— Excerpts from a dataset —
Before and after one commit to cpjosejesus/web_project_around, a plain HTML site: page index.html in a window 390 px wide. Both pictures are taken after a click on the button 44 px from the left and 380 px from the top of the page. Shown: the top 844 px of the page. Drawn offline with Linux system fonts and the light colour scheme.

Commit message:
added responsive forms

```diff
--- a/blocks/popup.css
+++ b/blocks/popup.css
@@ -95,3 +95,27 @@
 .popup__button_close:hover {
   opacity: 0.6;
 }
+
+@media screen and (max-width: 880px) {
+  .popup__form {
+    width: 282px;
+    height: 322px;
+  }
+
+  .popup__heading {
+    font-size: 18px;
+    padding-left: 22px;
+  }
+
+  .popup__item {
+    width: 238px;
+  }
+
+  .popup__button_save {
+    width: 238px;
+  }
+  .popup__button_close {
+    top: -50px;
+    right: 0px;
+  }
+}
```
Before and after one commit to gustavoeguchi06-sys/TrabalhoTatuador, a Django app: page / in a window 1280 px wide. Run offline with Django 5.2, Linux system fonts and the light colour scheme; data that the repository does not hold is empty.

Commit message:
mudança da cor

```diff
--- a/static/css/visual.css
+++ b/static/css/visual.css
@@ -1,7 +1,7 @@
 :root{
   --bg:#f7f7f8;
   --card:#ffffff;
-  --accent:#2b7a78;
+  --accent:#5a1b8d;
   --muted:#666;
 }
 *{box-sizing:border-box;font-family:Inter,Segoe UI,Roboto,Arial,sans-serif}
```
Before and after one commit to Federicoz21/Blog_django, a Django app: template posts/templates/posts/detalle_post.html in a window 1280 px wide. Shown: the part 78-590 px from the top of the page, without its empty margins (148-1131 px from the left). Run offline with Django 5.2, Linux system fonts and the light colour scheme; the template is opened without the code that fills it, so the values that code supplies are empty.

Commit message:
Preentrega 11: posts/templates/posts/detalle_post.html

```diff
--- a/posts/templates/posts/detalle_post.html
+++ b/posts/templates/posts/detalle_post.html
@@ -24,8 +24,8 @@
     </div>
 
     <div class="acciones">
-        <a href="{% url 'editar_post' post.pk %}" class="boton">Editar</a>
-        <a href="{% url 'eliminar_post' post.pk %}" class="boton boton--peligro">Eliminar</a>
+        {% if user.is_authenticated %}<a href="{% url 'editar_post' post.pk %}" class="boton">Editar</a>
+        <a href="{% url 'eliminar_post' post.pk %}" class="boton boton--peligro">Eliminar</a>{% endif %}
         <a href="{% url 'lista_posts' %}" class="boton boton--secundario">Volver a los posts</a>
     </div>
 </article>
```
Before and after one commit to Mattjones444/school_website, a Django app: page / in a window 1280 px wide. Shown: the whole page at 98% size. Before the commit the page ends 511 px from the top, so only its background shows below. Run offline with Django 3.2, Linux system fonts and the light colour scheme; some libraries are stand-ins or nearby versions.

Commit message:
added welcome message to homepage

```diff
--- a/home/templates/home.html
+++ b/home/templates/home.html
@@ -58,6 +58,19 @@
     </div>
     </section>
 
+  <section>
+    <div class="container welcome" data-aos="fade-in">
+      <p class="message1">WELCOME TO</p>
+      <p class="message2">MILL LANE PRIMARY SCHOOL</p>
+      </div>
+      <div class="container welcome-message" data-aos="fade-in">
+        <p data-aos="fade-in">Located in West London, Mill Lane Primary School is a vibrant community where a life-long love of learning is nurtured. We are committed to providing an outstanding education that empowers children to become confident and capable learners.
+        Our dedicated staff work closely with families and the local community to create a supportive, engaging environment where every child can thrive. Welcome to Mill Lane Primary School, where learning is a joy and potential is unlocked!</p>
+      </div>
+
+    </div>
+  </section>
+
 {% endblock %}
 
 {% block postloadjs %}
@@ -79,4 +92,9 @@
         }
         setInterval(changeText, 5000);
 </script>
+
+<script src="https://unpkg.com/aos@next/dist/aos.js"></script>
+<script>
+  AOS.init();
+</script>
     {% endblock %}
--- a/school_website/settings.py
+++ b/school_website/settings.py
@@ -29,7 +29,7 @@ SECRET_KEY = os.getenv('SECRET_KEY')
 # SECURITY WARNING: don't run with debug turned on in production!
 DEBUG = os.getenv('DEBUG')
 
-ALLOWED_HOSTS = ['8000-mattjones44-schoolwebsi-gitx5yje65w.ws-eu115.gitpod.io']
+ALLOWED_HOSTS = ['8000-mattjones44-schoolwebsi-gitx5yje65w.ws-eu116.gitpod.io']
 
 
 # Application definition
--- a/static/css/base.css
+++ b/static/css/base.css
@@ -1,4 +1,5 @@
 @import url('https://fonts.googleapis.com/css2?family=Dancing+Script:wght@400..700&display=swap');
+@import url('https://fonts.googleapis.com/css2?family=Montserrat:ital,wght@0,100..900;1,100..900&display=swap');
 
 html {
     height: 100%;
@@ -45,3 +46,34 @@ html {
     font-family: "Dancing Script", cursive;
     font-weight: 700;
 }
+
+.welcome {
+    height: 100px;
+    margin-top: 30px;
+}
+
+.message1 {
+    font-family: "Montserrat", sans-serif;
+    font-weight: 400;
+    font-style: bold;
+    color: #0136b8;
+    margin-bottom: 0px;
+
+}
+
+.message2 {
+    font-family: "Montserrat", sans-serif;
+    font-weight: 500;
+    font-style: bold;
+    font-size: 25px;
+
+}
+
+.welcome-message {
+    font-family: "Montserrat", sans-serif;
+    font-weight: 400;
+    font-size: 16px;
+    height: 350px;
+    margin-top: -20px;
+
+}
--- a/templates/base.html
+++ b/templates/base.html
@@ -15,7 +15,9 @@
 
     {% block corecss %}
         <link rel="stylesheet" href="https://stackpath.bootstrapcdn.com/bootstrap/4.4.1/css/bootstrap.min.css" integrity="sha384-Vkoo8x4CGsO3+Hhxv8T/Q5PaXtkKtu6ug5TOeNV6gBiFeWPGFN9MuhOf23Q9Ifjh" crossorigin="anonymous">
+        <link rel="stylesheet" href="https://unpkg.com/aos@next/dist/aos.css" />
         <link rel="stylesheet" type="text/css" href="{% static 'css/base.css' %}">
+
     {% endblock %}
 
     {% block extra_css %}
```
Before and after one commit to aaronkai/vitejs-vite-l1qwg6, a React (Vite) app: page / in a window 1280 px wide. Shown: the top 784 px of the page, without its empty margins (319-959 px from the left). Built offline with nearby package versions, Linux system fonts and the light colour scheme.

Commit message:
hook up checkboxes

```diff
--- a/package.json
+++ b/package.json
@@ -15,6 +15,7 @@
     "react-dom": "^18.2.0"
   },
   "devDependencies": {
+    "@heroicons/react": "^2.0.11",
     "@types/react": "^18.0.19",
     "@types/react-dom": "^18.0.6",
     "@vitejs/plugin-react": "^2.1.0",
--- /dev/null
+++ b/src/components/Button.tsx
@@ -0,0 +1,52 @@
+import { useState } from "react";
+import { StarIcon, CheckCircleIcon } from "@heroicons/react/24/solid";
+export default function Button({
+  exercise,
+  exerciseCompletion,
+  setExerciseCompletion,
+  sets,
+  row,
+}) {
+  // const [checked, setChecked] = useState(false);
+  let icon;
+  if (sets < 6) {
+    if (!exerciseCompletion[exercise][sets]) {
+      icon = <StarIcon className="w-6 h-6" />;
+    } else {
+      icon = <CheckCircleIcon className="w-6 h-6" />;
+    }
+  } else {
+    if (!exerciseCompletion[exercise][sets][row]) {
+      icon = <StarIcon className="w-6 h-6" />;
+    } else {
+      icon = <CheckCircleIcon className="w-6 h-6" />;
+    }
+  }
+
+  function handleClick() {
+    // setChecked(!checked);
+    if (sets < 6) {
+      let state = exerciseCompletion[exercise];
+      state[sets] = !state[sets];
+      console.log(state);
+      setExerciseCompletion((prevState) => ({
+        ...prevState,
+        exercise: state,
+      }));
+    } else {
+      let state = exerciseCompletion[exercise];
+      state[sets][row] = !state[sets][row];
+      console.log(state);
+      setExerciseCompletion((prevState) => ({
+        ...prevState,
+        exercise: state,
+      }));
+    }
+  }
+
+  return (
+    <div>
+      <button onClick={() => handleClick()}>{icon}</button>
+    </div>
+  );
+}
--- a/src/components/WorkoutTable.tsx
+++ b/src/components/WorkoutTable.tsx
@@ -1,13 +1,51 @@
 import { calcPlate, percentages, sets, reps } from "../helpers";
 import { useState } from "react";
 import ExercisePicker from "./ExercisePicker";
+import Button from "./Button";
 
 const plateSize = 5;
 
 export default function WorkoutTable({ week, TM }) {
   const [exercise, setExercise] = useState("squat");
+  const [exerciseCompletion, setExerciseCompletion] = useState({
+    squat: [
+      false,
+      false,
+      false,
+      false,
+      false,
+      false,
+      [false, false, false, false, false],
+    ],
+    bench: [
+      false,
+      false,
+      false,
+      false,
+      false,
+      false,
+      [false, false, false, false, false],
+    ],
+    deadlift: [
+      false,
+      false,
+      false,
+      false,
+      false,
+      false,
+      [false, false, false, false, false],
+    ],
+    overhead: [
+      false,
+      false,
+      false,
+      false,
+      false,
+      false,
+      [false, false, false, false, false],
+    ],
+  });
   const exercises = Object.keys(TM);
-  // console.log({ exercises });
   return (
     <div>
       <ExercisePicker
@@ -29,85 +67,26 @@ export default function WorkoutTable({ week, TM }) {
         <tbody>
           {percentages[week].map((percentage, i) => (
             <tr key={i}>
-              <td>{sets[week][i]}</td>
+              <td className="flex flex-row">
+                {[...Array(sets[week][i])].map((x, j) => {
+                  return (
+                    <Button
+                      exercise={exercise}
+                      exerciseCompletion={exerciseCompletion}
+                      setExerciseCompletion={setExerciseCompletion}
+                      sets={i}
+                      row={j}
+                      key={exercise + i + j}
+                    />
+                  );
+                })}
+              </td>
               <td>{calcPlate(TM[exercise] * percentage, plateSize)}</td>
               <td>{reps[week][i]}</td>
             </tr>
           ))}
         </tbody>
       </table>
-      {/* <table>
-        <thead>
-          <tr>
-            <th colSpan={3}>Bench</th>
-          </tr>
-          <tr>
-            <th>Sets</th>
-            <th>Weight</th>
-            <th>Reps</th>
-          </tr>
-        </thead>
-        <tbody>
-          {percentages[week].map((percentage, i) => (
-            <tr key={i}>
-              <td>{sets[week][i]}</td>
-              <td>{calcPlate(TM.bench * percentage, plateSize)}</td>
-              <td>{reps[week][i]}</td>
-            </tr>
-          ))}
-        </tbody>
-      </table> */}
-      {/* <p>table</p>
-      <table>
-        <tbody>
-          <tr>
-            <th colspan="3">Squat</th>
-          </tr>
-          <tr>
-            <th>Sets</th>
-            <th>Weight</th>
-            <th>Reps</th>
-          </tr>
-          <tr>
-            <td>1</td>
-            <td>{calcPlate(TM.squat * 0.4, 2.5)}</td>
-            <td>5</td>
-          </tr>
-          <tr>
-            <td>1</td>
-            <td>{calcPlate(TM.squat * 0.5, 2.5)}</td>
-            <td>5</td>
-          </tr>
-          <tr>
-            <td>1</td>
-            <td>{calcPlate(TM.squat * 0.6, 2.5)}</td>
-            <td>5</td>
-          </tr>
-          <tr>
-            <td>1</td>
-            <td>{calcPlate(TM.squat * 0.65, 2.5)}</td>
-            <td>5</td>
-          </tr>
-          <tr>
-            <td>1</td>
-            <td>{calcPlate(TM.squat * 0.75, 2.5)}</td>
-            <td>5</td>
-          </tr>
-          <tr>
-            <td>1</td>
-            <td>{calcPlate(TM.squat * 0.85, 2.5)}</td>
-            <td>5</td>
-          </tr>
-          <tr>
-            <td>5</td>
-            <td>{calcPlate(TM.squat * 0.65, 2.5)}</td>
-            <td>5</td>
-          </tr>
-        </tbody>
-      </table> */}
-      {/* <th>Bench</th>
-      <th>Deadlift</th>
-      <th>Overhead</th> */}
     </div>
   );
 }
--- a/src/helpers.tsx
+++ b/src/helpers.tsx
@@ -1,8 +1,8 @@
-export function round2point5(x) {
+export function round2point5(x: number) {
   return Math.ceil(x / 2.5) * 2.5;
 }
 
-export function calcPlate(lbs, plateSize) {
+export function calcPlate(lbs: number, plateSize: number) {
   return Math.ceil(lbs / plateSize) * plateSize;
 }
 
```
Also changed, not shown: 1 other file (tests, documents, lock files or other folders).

— EXERCISE AIM —
Exactly one number is the answer: how many lines in the data include the word "function".

— SOLUTION —
8